**What to produce:**
Filter the listing for lines containing "around".

**Exercise data:**
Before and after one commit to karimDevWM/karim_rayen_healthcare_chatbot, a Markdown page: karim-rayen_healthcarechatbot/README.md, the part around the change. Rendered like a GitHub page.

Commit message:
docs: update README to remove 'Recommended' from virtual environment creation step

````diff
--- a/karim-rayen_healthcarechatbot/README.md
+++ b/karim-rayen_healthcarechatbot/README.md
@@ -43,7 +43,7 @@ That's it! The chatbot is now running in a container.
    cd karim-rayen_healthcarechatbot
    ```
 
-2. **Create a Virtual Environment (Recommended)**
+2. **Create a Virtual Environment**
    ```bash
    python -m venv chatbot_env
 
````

--

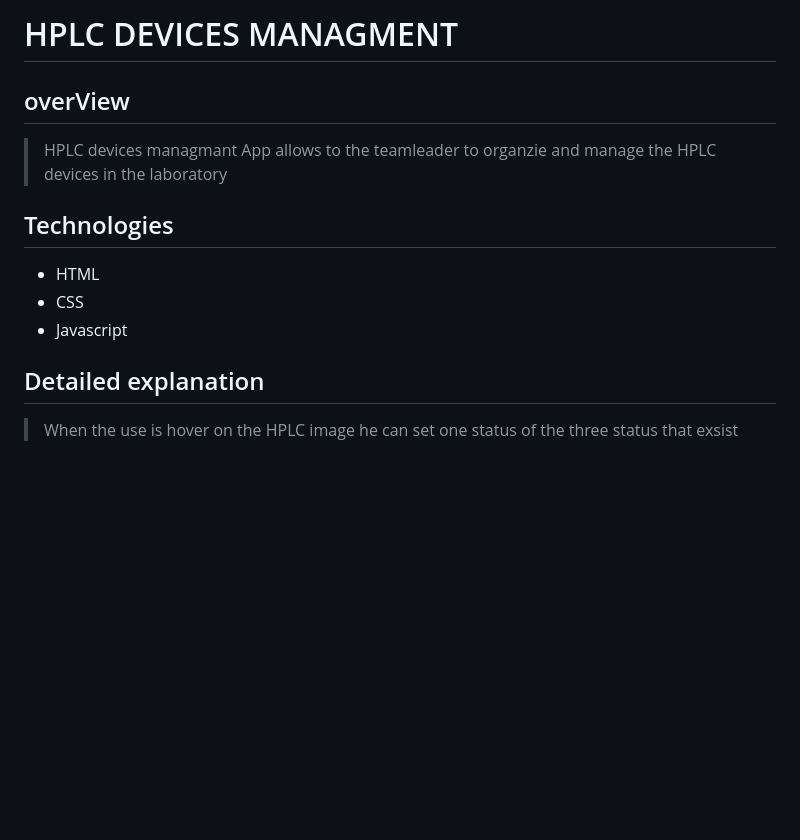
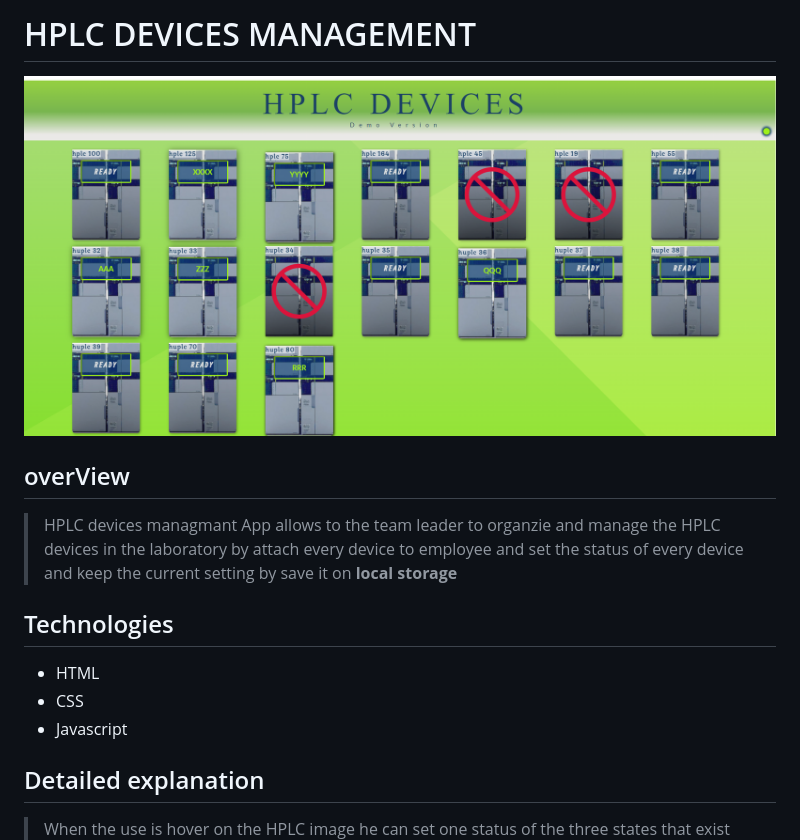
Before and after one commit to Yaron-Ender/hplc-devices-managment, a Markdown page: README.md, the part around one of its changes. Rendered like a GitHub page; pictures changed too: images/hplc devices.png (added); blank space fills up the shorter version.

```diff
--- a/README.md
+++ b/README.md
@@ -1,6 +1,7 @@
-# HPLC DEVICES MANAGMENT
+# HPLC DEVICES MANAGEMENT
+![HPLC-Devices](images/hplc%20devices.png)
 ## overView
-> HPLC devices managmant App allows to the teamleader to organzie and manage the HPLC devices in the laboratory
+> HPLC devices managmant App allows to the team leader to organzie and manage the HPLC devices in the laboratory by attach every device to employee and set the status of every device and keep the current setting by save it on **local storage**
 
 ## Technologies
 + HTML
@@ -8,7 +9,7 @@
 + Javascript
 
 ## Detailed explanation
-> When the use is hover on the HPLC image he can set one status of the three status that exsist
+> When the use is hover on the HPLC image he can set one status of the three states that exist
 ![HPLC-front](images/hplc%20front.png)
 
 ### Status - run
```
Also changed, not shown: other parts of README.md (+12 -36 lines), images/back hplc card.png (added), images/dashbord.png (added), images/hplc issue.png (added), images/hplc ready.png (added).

---

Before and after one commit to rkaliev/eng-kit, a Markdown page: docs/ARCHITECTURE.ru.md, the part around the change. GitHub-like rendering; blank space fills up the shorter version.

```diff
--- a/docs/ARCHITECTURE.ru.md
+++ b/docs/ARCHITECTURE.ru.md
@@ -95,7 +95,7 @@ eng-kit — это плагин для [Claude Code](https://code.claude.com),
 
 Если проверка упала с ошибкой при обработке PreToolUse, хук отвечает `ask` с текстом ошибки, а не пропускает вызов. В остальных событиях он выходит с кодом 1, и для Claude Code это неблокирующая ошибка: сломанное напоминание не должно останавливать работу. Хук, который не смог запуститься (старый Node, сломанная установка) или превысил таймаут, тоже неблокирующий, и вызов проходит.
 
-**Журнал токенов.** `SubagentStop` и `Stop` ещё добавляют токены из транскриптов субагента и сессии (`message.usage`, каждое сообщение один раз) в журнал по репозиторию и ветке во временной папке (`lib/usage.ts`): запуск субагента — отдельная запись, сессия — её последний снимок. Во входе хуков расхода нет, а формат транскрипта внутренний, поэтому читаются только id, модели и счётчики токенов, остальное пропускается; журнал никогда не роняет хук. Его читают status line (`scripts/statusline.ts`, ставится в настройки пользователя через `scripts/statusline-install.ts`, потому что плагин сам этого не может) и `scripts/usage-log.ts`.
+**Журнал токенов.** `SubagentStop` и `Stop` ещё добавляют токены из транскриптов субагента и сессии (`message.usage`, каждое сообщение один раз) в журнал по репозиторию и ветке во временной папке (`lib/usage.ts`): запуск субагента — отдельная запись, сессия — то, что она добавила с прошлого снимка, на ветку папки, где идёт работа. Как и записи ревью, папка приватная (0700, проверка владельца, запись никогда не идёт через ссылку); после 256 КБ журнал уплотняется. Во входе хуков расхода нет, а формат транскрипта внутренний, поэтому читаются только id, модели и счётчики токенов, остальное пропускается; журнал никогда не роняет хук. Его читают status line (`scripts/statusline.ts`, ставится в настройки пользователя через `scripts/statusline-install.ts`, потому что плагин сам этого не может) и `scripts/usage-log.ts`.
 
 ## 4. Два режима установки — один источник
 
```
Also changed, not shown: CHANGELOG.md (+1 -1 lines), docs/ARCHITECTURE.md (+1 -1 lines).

**Solution for this exercise:**
Before and after one commit to karimDevWM/karim_rayen_healthcare_chatbot, a Markdown page: karim-rayen_healthcarechatbot/README.md, the part around the change. Rendered like a GitHub page.
Before and after one commit to Yaron-Ender/hplc-devices-managment, a Markdown page: README.md, the part around one of its changes. Rendered like a GitHub page; pictures changed too: images/hplc devices.png (added); blank space fills up the shorter version.
Before and after one commit to rkaliev/eng-kit, a Markdown page: docs/ARCHITECTURE.ru.md, the part around the change. GitHub-like rendering; blank space fills up the shorter version.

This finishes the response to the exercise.